**What you will do:** Produce a copy of every line in the records that holds the string "flex".

**Data in this exercise:**
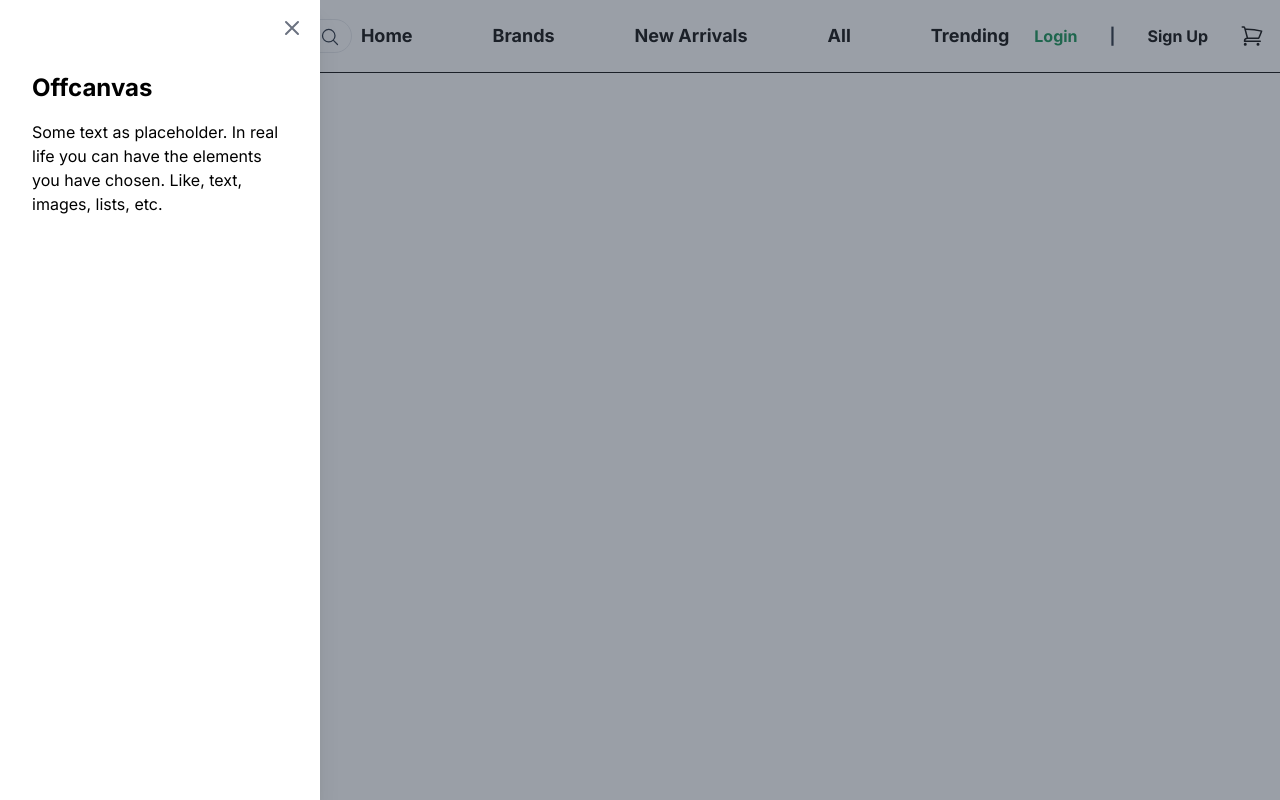
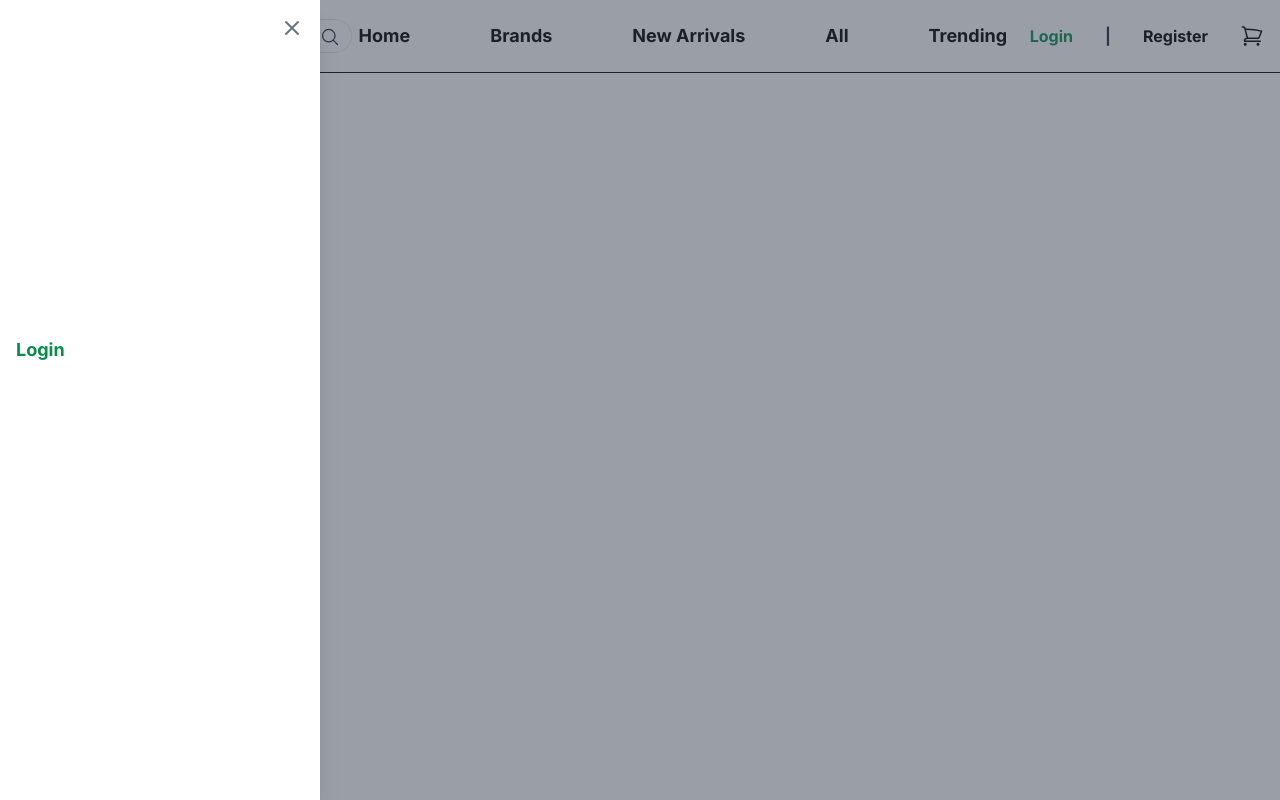
Before and after one commit to astronomx/solemarket, a Next.js app: page / in a window 1280 px wide. Both pictures are taken after a click on the button 28 px from the left and 36 px from the top of the page. Built offline with nearby package versions, Linux system fonts and the light colour scheme.

Commit message:
hamburgermenu

```diff
--- a/src/components/Navbar.tsx
+++ b/src/components/Navbar.tsx
@@ -32,20 +32,19 @@ const Navbar = () => {
         </div>
       </div>
       <div className="hidden md:flex space-x-20">
-        <Link href="/about" passHref>
+        <Link href="/Home" passHref>
           <span className="font-bold text-lg hover:text-[#098C4C]">Home</span>
         </Link>
-        <Link href="/about" passHref>
+        <Link href="/Brands" passHref>
           <span className="font-bold text-lg hover:text-[#098C4C]">Brands</span>
         </Link>
-
-        <Link href="/about" passHref>
+        <Link href="/NewArrivals" passHref>
           <span className="font-bold text-lg hover:text-[#098C4C]">New Arrivals</span>
         </Link>
-        <Link href="/about" passHref>
+        <Link href="/All" passHref>
           <span className="font-bold text-lg hover:text-[#098C4C]">All</span>
         </Link>
-        <Link href="/about" passHref>
+        <Link href="/Trending" passHref>
           <span className="font-bold text-lg hover:text-[#098C4C]">Trending</span>
         </Link>
       </div>
@@ -53,13 +52,13 @@ const Navbar = () => {
       <div className="hidden md:flex items-center space-x-4">
         <button className="font-bold text-[#098C4C] py-2 px-4">Login</button>
         <span className="font-bold text-gray-800">|</span>
-        <button className="font-bold text-black py-2 px-4">Sign Up</button>
+        <button className="font-bold text-black py-2 px-4">Register</button>
         <button><ShoppingCartIcon className="h-6 w-6 text-black" /></button>
       </div>
 
       {showOffcanvas && (
         <div className="fixed inset-0 bg-gray-700 bg-opacity-50 z-50">
-          <div className="absolute inset-y-0 left-0 max-w-xs w-full bg-white shadow-xl">
+          <div className="absolute inset-y-0 left-0 max-w-xs w-full bg-white shadow-xl bg-[#2C2C2C]">
             <div className="flex justify-end">
               <button onClick={handleToggleOffcanvas} className="p-4">
                 <svg xmlns="http://www.w3.org/2000/svg" className="h-6 w-6 text-gray-500" fill="none" viewBox="0 0 24 24" stroke="currentColor">
@@ -68,11 +67,45 @@ const Navbar = () => {
               </button>
             </div>
             <div className="py-4 px-8">
-              <h2 className="text-2xl font-bold">Offcanvas</h2>
               <p className="mt-4">
-                Some text as placeholder. In real life you can have the elements you
-                have chosen. Like, text, images, lists, etc.
+                <Link href="/Home" passHref>
+                  <span className="font-bold text-lg text-white hover:text-[#098C4C]">Home</span>
+                </Link>
+                <br />
+                <Link href="/Brands" passHref>
+                  <span className="font-bold text-lg text-white hover:text-[#098C4C]">Brands</span>
+                </Link>
+                <br />
+                <Link href="/All" passHref>
+                  <span className="font-bold text-lg text-white hover:text-[#098C4C]">All</span>
+                </Link>
+                <br />
+                <Link href="/Trending" passHref>
+                  <span className="font-bold text-lg text-white hover:text-[#098C4C]">Trending</span>
+                </Link>
+                <br />
+                <Link href="/New Arrival" passHref>
+                  <span className="font-bold text-lg text-white hover:text-[#098C4C]">New Arrival</span>
+                </Link>
+                <br />
+                <Link href="/Coming soon" passHref>
+                  <span className="font-bold text-lg text-white hover:text-[#098C4C]">Coming soon</span>
+                </Link>
+                <br />
+                <Link href="/Selling" passHref>
+                  <span className="font-bold text-lg text-white hover:text-[#098C4C]">Selling</span>
+                </Link>
+                <br />
+                <Link href="/Buying" passHref>
+                  <span className="font-bold text-lg text-white hover:text-[#098C4C]">Buying</span>
+                </Link>
               </p>
+            </div>
+
+            <div className="hidden md:flex items-center">
+              <button className="font-bold text-lg text-[#098C4C] py-2 px-4">Login</button>
+              <span className="font-bold text-white">|</span>
+              <button className="font-bold text-lg text-white py-2 px-4">Register</button>
             </div>
           </div>
         </div>
```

**Solution:**
       <div className="hidden md:flex space-x-20">
       <div className="hidden md:flex items-center space-x-4">
             <div className="flex justify-end">
+            <div className="hidden md:flex items-center">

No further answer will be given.